“Chauvinism” comes from the name of Nicolas Chauvin, one of Napoleon’s most zealous and vocal supporters, even long after the Napoleonic Wars concluded. However, he may have been an entirely fictional, blindly nationalistic Bonapartist character who appeared in vaudeville and stories from the mid-1800s.
The word chauvinism is defined today as excessive and aggressive nationalism, or blind and exaggerated patriotism. It is often associated with the phrase “male chauvinism,” used to describe a masculine-centric worldview, but it did not earn this gendered connotation until it was appropriated by members of 1960s feminist movements.
The word originally arose in the 1830s and comes directly from the French chauvinisme, which was eponymous with a fellow named Nicolas Chauvin.
Chauvin was said to have been one of the most loyal soldiers in Napoleon’s Grande Armée. Purportedly born in Rochefort c. 1780, Chauvin enlisted at age 18 and served with such dedication that Napoleon himself presented him with a Sabre of Honor. Long after the Napoleonic Wars concluded with the fall of Napoleon’s empire, Chauvin supposedly remained an absurdly staunch Bonapartist nationalist, loudly touting his blind and zealous devotion to the cause for the rest of his life, which resulted in ridicule from most people in Restoration France. In the collective imagination of the time, he exemplified war glorification and the dramatically pro-military attitude that was prevalent among Napoleon’s soldiers after the war.
But the most fascinating thing about Nicholas Chauvin is that he may not have existed at all. There are no concrete historical records of his existence, and it’s most likely that his supposed exploits were actually those of a variety of other fervent Bonapartists.

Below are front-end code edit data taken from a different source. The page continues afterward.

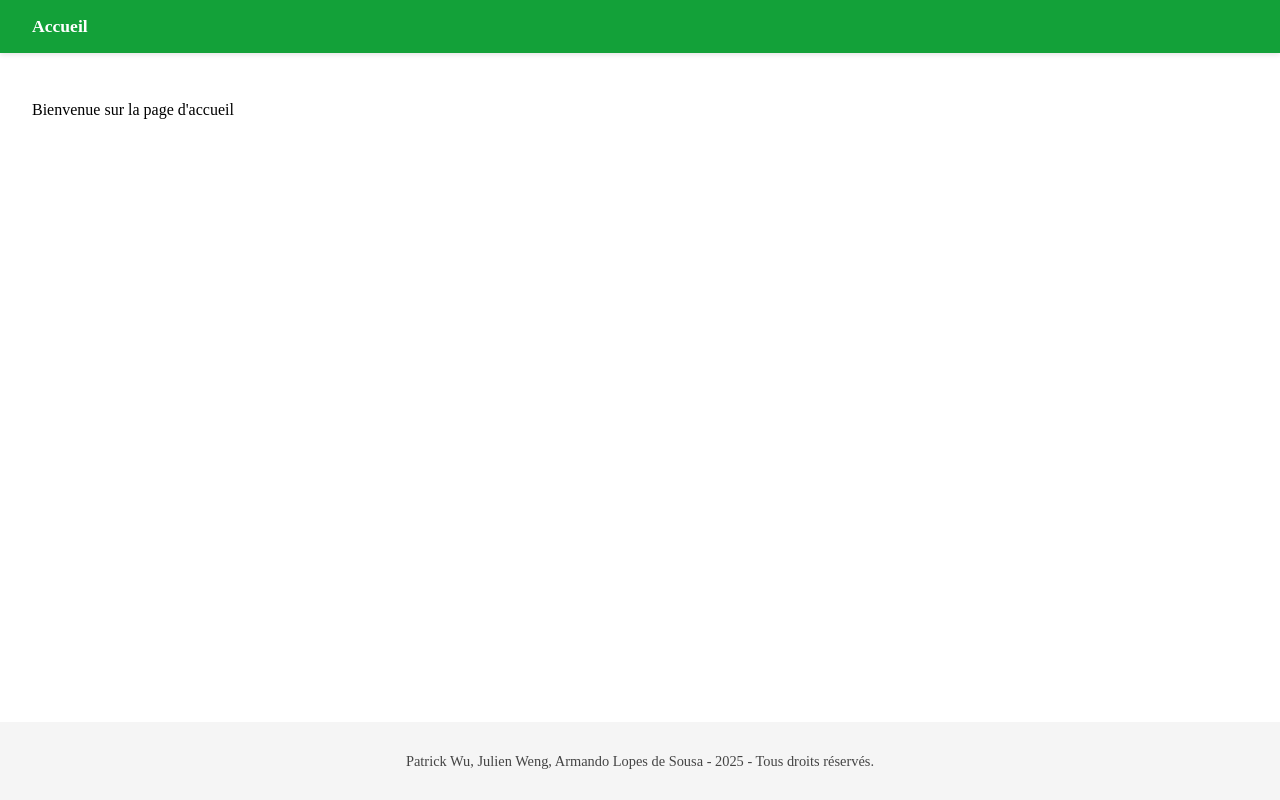
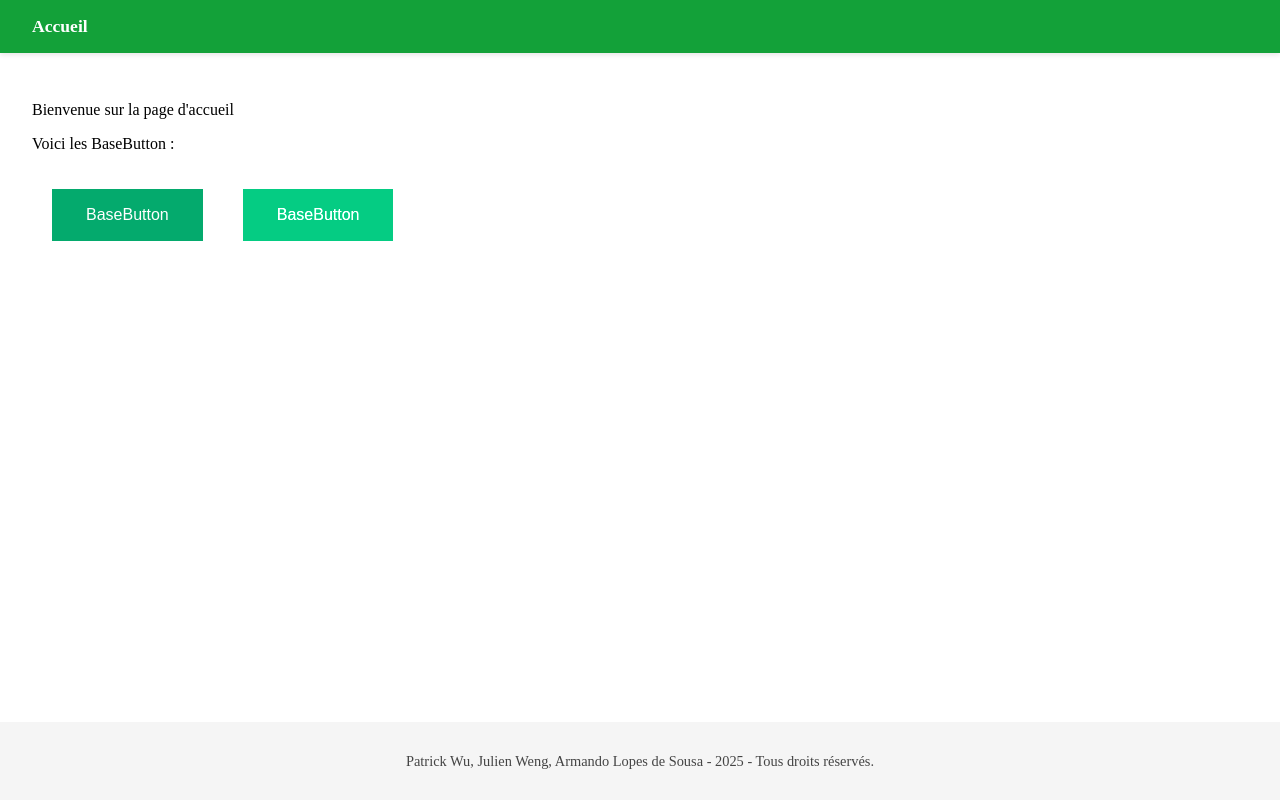
Before and after one commit to GeratorWu/TP3-vue-oauth-microsoft-graph, a Vue app: page / in a window 1280 px wide. Built offline with nearby package versions, Linux system fonts and the light colour scheme.

Commit message:
Ex 7: create BaseButton with primary color

```diff
--- /dev/null
+++ b/src/components/BaseButton.vue
@@ -0,0 +1,66 @@
+<template>
+  <button
+    :class="['base-button', variantClass]"
+    :disabled="disabled"
+  >
+    {{ nom }}
+  </button>
+</template>
+
+<script>
+export default {
+  name: 'BaseButton',
+  props: {
+    variant: {
+      type: String,
+      default: 'primary',
+    },
+    disabled: {
+      type: Boolean,
+      default: false,
+    },
+    nom: {
+        type: String
+    }
+  },
+  computed: {
+    variantClass() {
+      return `base-button--${this.variant}`;
+    },
+  },
+};
+</script>
+
+<style scoped>
+
+.base-button {
+    padding: 15px 32px;
+    text-align: center;
+    text-decoration: none;
+    display: inline-block;
+    font-size: 16px;
+    margin: 20px;
+}
+
+
+.base-button:hover{
+    background-color: white !important;
+    color: #04AA6D;
+    font-weight: bold;
+}
+
+.base-button:disabled {
+    filter: brightness(120%);
+}
+
+.base-button--primary {
+    background-color: #04AA6D !important;
+    color: white;
+    border: 2px solid #04AA6D;
+}
+
+.base-button:disabled {
+  background-color: #cccccc;
+  cursor: not-allowed;
+}
+</style>
--- a/src/components/HomePage.vue
+++ b/src/components/HomePage.vue
@@ -1,12 +1,22 @@
 <template>
   <div class="homePage">
     <p>Bienvenue sur la page d'accueil</p>
+    <p>Voici les BaseButton :</p>
+    <BaseButton nom="BaseButton"/>
+    <BaseButton nom="BaseButton" disabled="true"/>
     </div>
 </template>
 
 <script>
+
+
+import BaseButton from './BaseButton.vue'
+
 export default {
-  name: 'HomePage'
+  name: 'HomePage',
+  components: {
+    BaseButton
+  }
 }
 </script>
 
```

Chauvin was, however, a character/caricature that appeared in French vaudeville as a humorous representation of hyperbolic, fanatical nationalism. In narratives from the time, the character also filled the role of the miles gloriosus (“braggart soldier”), a stock character trope from Greek comedy characterized by unwarranted boastfulness.